Abstract W P33: Functional MRI and CBF Responses to Transient Oxygen Challenges in Acute Ischemic Stroke Patients
Background: There is increasing interest in using oxygen challenges during MRI to image metabolic dysfunction in acute ischemic stroke.
Methods: Subjects enrolled in a prospective MRI study of patients imaged within 48 h of stroke onset underwent arterial spin labeling (ASL) MRI for 10-12 min, while receiving a transient normobaric oxygen (NBO) challenge, according to this protocol: (1) Room air (RA) for 2-5 min; (2) NBO at 10-12 L/min via nonrebreather mask for 4 min; (3) RA for 2-4 min. ASL data were motion corrected and used to calculate CBF. Changes of blood-oxygen level dependent (BOLD) and perfusion MRI signal intensities during NBO were calculated (along with Z-scores) using FEAT. Mean changes within the DWI lesion (Core), ipsilateral normal tissue (IPS) and contralesional hemisphere (CNL) were compared.
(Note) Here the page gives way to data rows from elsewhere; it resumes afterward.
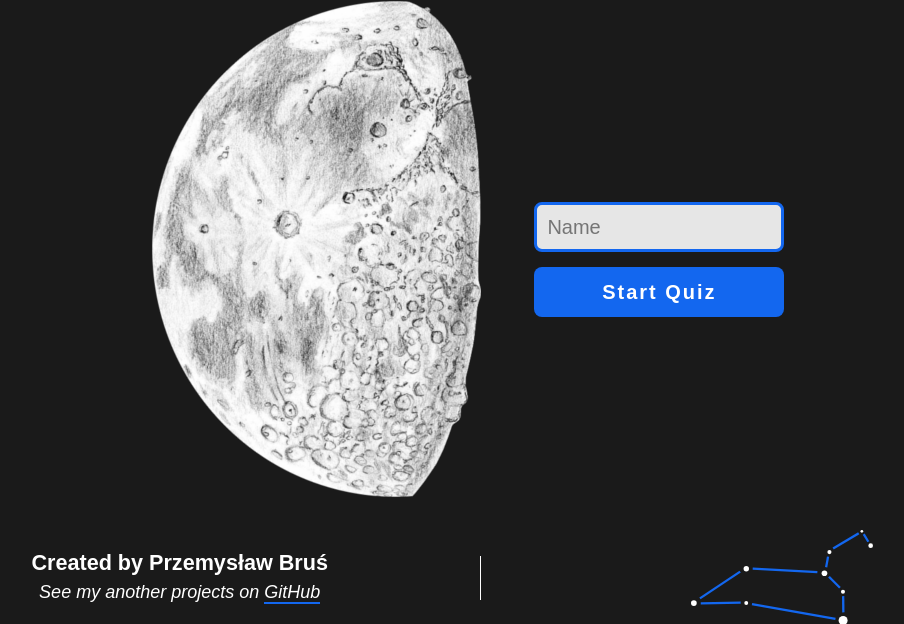
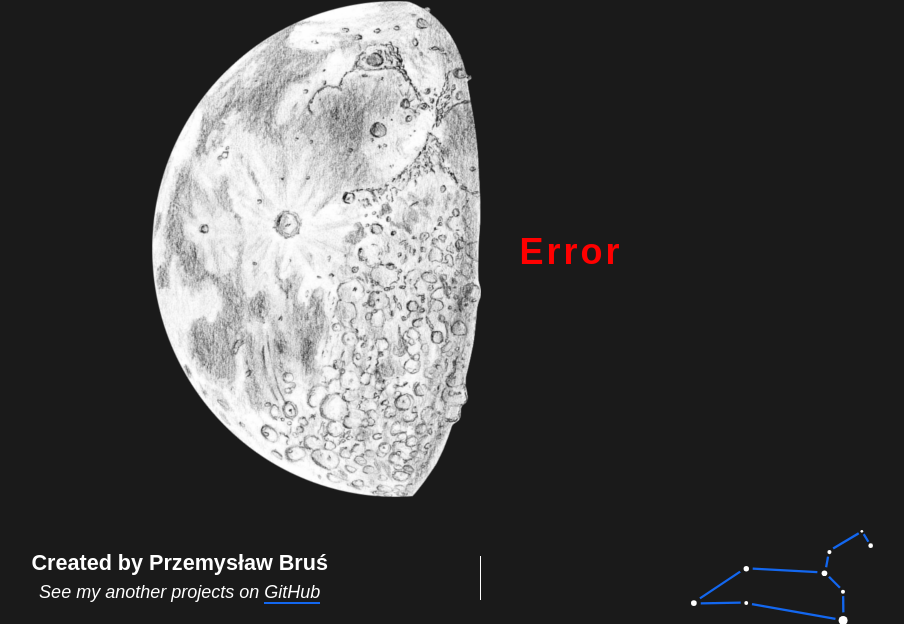
Before and after one commit to pbrus/astro-quiz, a PHP site: template templates/index.html.twig in a window 1280 px wide. Shown: the part 137-761 px from the top of the page, without its empty margins (159-1063 px from the left). Run offline with PHP 8.4, Linux system fonts and the light colour scheme; the template is opened without the code that fills it, so the values that code supplies are empty; some libraries are stand-ins or nearby versions.

Commit message:
Update welcome page

```diff
--- a/css/main.css
+++ b/css/main.css
@@ -87,8 +87,8 @@ header > h1
 
 .user-input
 {
-	flex-basis: 47%;
-	padding-left: 3%;
+	flex-basis: 43%;
+	padding: 0 4% 0 3%;
 }
 
 .user-input > form
@@ -139,6 +139,18 @@ input[type=text]:focus
 {
 	background-color: #e7f0fd;
 	color: #1367ef;
+}
+
+.user-input > p
+{
+	color: red;
+}
+
+.user-input > p > span
+{
+	font-weight: bold;
+	letter-spacing: 3px;
+	font-size: 1.2em;
 }
 
 .wrapper
@@ -206,13 +218,18 @@ input[type=text]:focus
 
 	.user-input
 	{
-		padding: 0 0 40px 0;
+		padding: 0 3% 40px 3%;
 		text-align: center;
 	}
 
 	.user-input > form
 	{
 		display: inline-block;
+	}
+
+	.user-input > p
+	{
+		font-size: 0.8em;
 	}
 
 	.wrapper
@@ -252,6 +269,11 @@ input[type=text]:focus
 		font-size: 1.5em;
 	}
 
+	.user-input > p
+	{
+		font-size: 0.6em;
+	}
+
 	.wrapper
 	{
 		min-height: calc(100vh - 70px);
@@ -274,4 +296,12 @@ input[type=text]:focus
 	{
 		min-width: 299px;
 	}
+
+
+	.user-input > p
+	{
+		display: inline-block;
+		max-width: 260px;
+		padding: 0;
+	}
 }
--- a/templates/index.html.twig
+++ b/templates/index.html.twig
@@ -25,10 +25,16 @@
 				<img src="img/phtstd_small.png" srcset="img/moon_small.png 185w, img/moon_large.png 330w" sizes="(min-width: 700px) 330px, 185px" alt="">
 			</div>
 			<div class="user-input">
+{% if state %}
 				<form>
 					<input type="text" placeholder="Name">
 					<input type="submit" value="Start Quiz">
 				</form>
+{% else %}
+				<p>
+					<span>Error</span><br>{{ error }}
+				</p>
+{% endif %}
 			</div>
 		</main>
 	</div>
```
Also changed, not shown: index.php (+12 -1 lines), 1 other file.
Results: Patient characteristics (N=19) were age 62±13 years, median admission NIHSS 12 [IQR 3-12], time-to-MRI 33±13 h, median Core volume 31.2 [IQR 14.3-68] cc. 6 patients were imaged after tPA therapy. One subject’s CBF data were unusable due to artifacts. Both hyperemia (N=8) and hypoperfusion (N=12) were observed in areas in and around the DWI lesion. Baseline CBF in Core was significantly higher than in CNL (P=0.01) and IPS (P=0.03), indicative of hyperemia. No significant difference was found for perfusion change in response to NBO (mean Z-score < 1.1 for all regions). In contrast, strong positive and negative BOLD responses were found both ipsilaterally and contralaterally. Negative BOLD responses were significantly smaller (P<0.01) in the Core (Z-score 1.3±1.6) than in either IPS (2.5±1.6) or CNL (2.5±1.4). Positive BOLD responses did not significantly differ across regions, but had high Z-scores (Core: 5.2±2.6, IPS: 5.8±2.7, CNL:5.8±2.9), indicating strong response to NBO.
Discussion: Our results confirm previous reports in both human and experimental stroke models of strong increases in BOLD signal in response to NBO challenges. In addition, we found negative BOLD responses both ipsilesionally and contralesionally, often in conjunction with hyperemia, perhaps suggesting a steal effect. Future research may further elucidate the complexities of oxygen metabolism in stroke, perhaps encouraging the development of novel therapies.
Author Disclosures: O. Wu: Research Grant; Modest; NIH/NINDS U01NS069208, R01NS051412, R21HL089065. Research Grant; Significant; NIH/NINDS P50NS051343, R01NS059775, R01NS063925. Consultant/Advisory Board; Modest; Penumbra, Inc. M. Villien: Research Grant; Significant; NIH/NINDS R01NS059775. T. Thankachan: Research Grant; Significant; NIH/NINDS R01NS051412. S. Mocking: Research Grant; Significant; NIH/NINDS R01NS063925,R01NS059775, P50NS051343. W.A. Copen: Research Grant; Modest; NIH/NINDS R01NS059775. Consultant/Advisory Board; Modest; Lundbeck A/S.. P.W. Schaefer: None. A.B. Singhal: Research Grant; Significant; NIH-NINDS R01NS051412; P50NS051343; R21NS077442.
- © 2014 by American Heart Association, Inc.